As for the problems with the transformers and the fire ants eating the insulation, my conclusion is that those monsters came stright up from hell a while back and are never content unless they are causing problems.
I never intentionally use or purchase any transformers that include an internal nonreplacable device as mentioned. I have bypassed those devices in several transformers and never had any ill effects because of it. My impression is that the thermal protectors are very cheap quality and so some of them open at a temperature below the specified heat, rendering the product failed. So if a transformer has an external fuse, or other protection, removing the thermal fuse is not a problem that would cause a hazard.
Most transformers of this type need to have such a device to get their UL/CSA approvals. The unfortunate part about this particular one was the manufacturer's choice to use one embedded deep within the windings (presumably at the potential hottest spot), and to use a non-self-resetting one. This unit was potted, so I wasn't about to try to rewind it! A good example of what happens with the latter (self-reset) type can be found in most lamp ballasts: we've all seen fluorescent and other discharge-type lamps that SLOOOOOOOOOWLY cycle on and off all by themselves as the ballast and/or lamp gets old and triggers the device during "normal" operation.

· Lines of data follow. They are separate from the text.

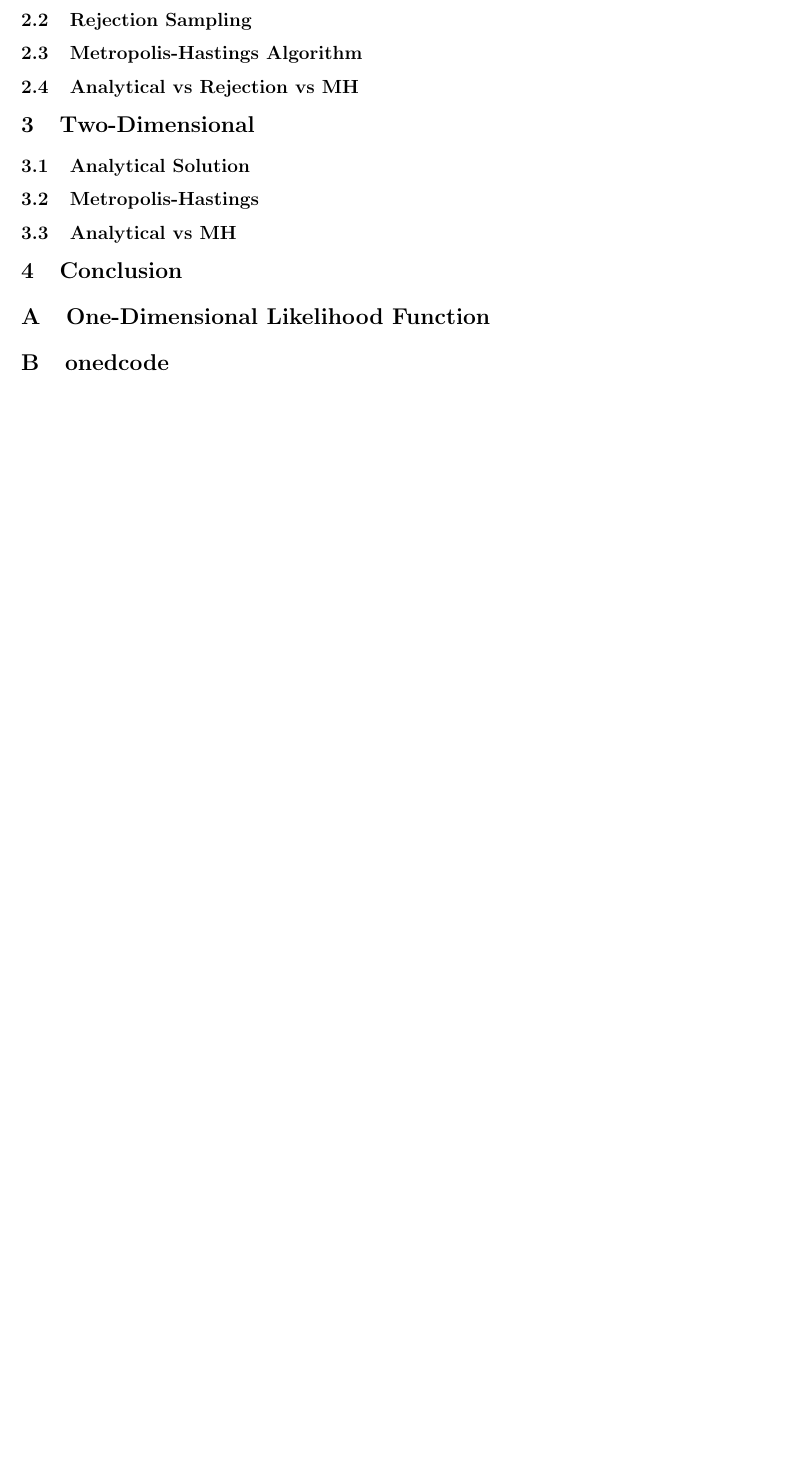
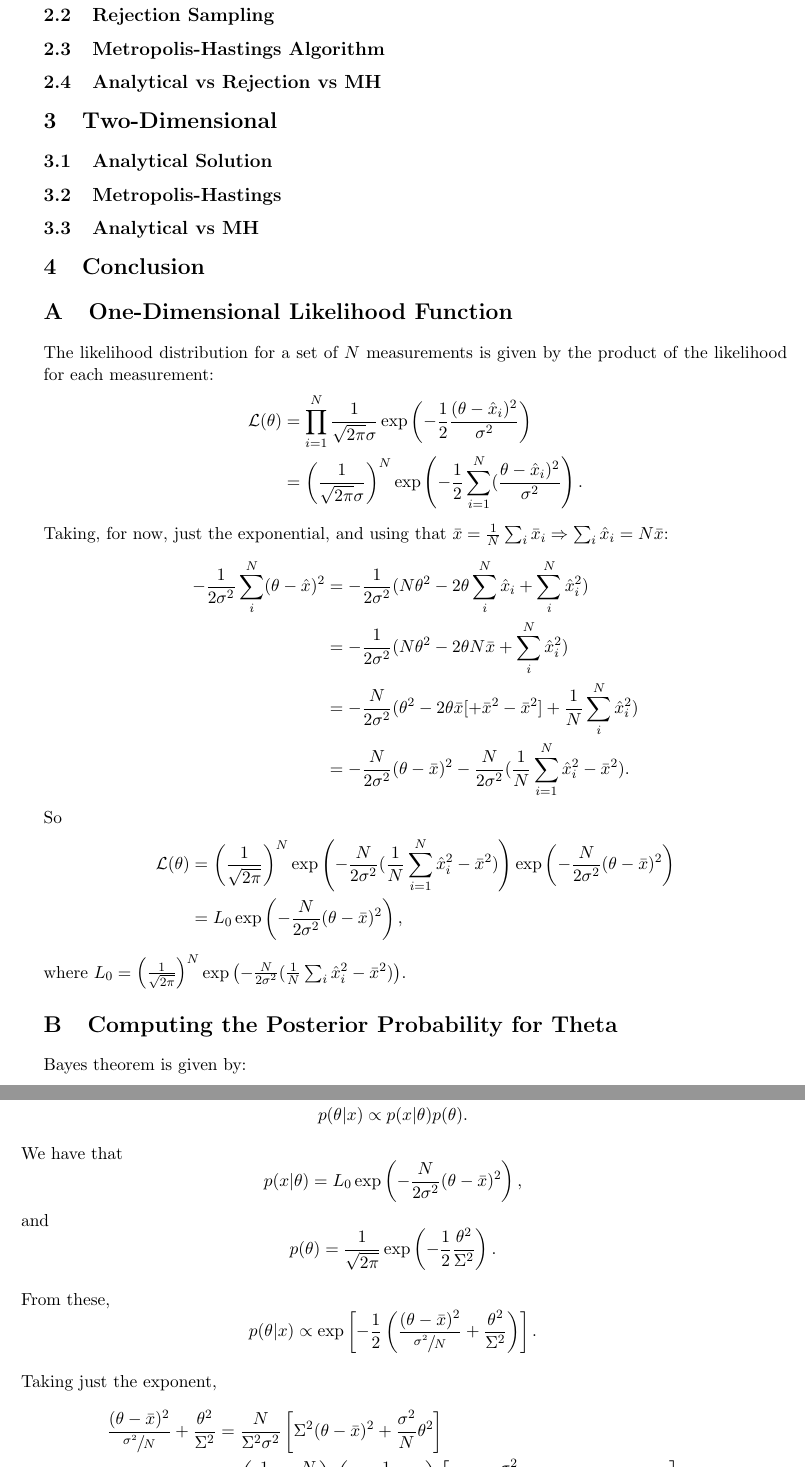
Before and after one commit to dangerdak/MCMC, a LaTeX paper (report.tex): part of page 2 of 2 before the commit and two parts of pages 3 and 4 of 4 after it, the two joined at a grey line, cut so that both start at the same text, the shorter picture padded with empty space. Compiled offline with pdfLaTeX.

Commit message:
1-D Likelihood and posterior calculations.

```diff
--- a/report.tex
+++ b/report.tex
@@ -100,3 +110,51 @@ Bayes theorem says that the posterior distribution can be
 
 \section{One-Dimensional Likelihood Function}
 \label{sec:likelihood}
+The likelihood distribution for a set of $N$ measurements is given by the product of the likelihood for each measurement:
+\begin{align*}
+	\mathcal{L}(\theta) &= \prod_{i=1}^{N} \frac{1}{\sqrt{2\pi}\sigma}\exp\left(-\frac{1}{2}\frac{(\theta - \hat{x}_i)^2}{\sigma^2}\right)
+	\\ &= \left(\frac{1}{\sqrt{2\pi}\sigma}\right)^N \exp\left(-\frac{1}{2}\sum_{i=1}^{N}(\frac{\theta - \hat{x}_i)^2}{\sigma^2}\right).
+\end{align*}
+Taking, for now, just the exponential, and using that $\bar{x} = \frac{1}{N} \sum_i \bar{x}_i \Rightarrow \sum_i \hat{x}_i = N \bar{x}$:
+\begin{align*}
+	-\frac{1}{2\sigma^2}\sum_i^N(\theta - \hat{x})^2 &= -\frac{1}{2\sigma^2}(N\theta^2 - 2\theta \sum_i^N\hat{x}_i + \sum_i^N \hat{x}_i^2)
+	\\ &= -\frac{1}{2\sigma^2}(N\theta^2 - 2\theta N \bar{x} + \sum_i^N \hat{x}_i^2)
+	\\ &= -\frac{N}{2\sigma^2} (\theta^2 - 2\theta \bar{x} [ + \bar{x}^2 - \bar{x}^2]  + \frac{1}{N} \sum_i^N \hat{x}_i^2)
+	\\ &= -\frac{N}{2 \sigma^2} (\theta - \bar{x})^2 - \frac{N}{2 \sigma^2}(\frac{1}{N} \sum_{i=1}^{N} \hat{x}_i^2 - \bar{x}^2).
+\end{align*}
+So
+\begin{align*}
+	\mathcal{L}(\theta) &= \left( \frac{1}{\sqrt{2\pi}} \right)^N \exp \left(- \frac{N}{2 \sigma^2}(\frac{1}{N} \sum_{i=1}^{N} \hat{x}_i^2 - \bar{x}^2)\right) \exp \left(-\frac{N}{2 \sigma^2} (\theta - \bar{x})^2 \right)
+	\\ &= L_0 \exp \left( -\frac{N}{2 \sigma^2} (\theta - \bar{x})^2 \right),
+\end{align*}
+where $L_0 = \left( \frac{1}{\sqrt{2\pi}} \right)^N \exp \left(- \frac{N}{2 \sigma^2}(\frac{1}{N} \sum_i \hat{x}_i^2 - \bar{x}^2)\right)$.
+
+\section{Computing the Posterior Probability for Theta}
+Bayes theorem is given by:
+\begin{align*}
+	p(\theta|x) = \frac{p(x|\theta)p(\theta)}{p(x)}.
+\end{align*}
+Ignoring the normalization constant (as it is independent of $\theta$):
+\begin{align*}
+	p(\theta|x) \propto p(x|\theta)p(\theta).
+\end{align*}
+We have that
+\begin{equation*}
+	p(x|\theta) = L_0 \exp \left( -\frac{N}{2 \sigma^2} (\theta - \bar{x})^2 \right),
+\end{equation*}
+and
+\begin{equation*}
+	p(\theta) =  \frac{1}{\sqrt{2\pi}}\exp\left(-\frac{1}{2}\frac{\theta^2}{\Sigma^2}\right).
+\end{equation*}
+
+From these,
+\begin{equation*}
+	p(\theta|x) \propto \exp \left[ -\frac{1}{2} \left( \frac{(\theta - \bar{x})^2}{\sfrac{\sigma^2}{N}} +\frac{\theta^2}{\Sigma^2} \right) \right].
+\end{equation*}
+
+Taking just the exponent,
+\begin{align*}
+	\frac{(\theta - \bar{x})^2}{\sfrac{\sigma^2}{N}} + \frac{\theta^2}{\Sigma^2} &= \frac{N}{\Sigma^2\sigma^2} \left[\Sigma^2 (\theta - \bar{x})^2 + \frac{\sigma^2}{N} \theta^2 \right]
+	\\ &= \left( \frac{1}{\Sigma^2} + \frac{N}{\sigma^2} \right) \left( \frac{1}{\sfrac{\sigma^2}{N} + \Sigma^2} \right) \left[ (\Sigma^2 + \frac{\sigma^2}{N})\theta^2 - 2\bar{x}\Sigma^2\theta + \Sigma^2\bar{x}^2 \right]
+	\\ &= \left( \frac{1}{\Sigma^2} + \frac{N}{\sigma^2} \right) \left( \theta^2 - 2 \frac{\Sigma^2}{\sfrac{\sigma^2}{N} + \Sigma^2} \theta + \frac{\Sigma^2}{\sfrac{\sigma^2}{N} + \Sigma^2} \bar{x}^2 \right).
+\end{align*}
```
Also changed, not shown: report.tex (45 more changed lines).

It's especially annoying in vapor-discharge (mercury or sodium) street lights (even more so if it's the one right beside you bedroom window!). However, I suppose that's better (from a safety standpoint) than a street light that's out and stays that way!
"A good example of what happens with the latter (self-reset) type can be found in most lamp ballasts: we've all seen fluorescent and other discharge-type lamps that SLOOOOOOOOOWLY cycle on and off all by themselves as the ballast and/or lamp gets old and triggers the device during "normal" operation. It's especially annoying in vapor-discharge (mercury or sodium) street lights (even more so if it's the one right beside you bedroom window!). "

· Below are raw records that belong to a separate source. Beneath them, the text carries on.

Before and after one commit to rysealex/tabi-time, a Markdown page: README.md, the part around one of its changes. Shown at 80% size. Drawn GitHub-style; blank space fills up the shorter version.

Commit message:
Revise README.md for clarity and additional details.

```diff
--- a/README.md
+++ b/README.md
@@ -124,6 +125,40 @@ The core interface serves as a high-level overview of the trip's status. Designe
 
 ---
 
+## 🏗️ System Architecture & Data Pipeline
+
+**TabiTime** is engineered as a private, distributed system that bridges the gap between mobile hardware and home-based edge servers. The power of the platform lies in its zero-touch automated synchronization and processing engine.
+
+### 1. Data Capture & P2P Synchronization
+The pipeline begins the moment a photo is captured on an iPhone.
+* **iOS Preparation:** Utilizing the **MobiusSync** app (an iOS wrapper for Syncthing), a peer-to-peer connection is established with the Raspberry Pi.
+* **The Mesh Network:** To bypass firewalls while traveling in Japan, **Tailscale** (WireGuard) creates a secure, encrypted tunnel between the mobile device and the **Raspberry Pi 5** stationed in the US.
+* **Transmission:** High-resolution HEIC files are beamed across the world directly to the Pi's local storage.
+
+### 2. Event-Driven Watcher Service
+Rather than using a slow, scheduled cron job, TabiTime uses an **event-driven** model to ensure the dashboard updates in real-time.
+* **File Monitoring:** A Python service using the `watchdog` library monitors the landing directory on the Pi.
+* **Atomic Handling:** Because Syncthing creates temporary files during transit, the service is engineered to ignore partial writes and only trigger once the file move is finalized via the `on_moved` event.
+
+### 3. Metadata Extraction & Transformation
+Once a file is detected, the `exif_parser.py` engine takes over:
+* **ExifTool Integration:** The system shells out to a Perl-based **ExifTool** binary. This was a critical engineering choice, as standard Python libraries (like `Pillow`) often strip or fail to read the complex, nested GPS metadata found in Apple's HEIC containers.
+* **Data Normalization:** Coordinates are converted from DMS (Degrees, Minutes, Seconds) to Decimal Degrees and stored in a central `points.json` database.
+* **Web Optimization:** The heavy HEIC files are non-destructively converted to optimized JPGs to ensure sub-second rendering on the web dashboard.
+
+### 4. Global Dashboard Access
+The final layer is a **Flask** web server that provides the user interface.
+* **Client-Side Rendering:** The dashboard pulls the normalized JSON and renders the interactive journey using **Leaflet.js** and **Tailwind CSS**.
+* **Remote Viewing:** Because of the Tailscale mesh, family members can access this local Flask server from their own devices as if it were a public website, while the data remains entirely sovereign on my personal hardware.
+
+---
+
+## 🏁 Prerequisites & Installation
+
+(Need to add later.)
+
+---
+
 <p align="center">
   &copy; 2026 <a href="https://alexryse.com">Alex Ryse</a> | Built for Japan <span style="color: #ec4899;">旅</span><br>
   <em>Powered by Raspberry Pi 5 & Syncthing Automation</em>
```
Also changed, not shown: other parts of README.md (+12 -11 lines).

Actually in this case it isn't a reseting cutout but a fundamental property of the gas discharge lamp. As the lamp ages the voltage required to maintain the arc discharge rises, eventually (about 20k-25k hours for HPS lamps, about 3/4 that for mercury & metal halide) reaching a level higher than the max running voltage available from the ballast and the arc extinguishes. The discharge tube then cools to a point that the arc can be restruck by the ballest whereupon the lamp's arc tube reheats and the cycle repears. The solution is to relamp the fixture.
The company says it anticipates high-definition video for home security and other uses will be the next mature technology integrated into the IoT domain, hence the introduction of its MatrixCam devkit.
Siemens and Georgia Institute of Technology are partnering to address limitations in the current additive manufacturing design-to-production chain in an applied research project as part of the federally backed America Makes program.
Most of the new 3D printers and 3D printing technologies in this crop are breaking some boundaries, whether it's build volume-per-dollar ratios, multimaterials printing techniques, or new materials types.
Focus on Fundamentals consists of 45-minute on-line classes that cover a host of technologies. You learn without leaving the comfort of your desk. All classes are taught by subject-matter experts and all are archived. So if you can't attend live, attend at your convenience.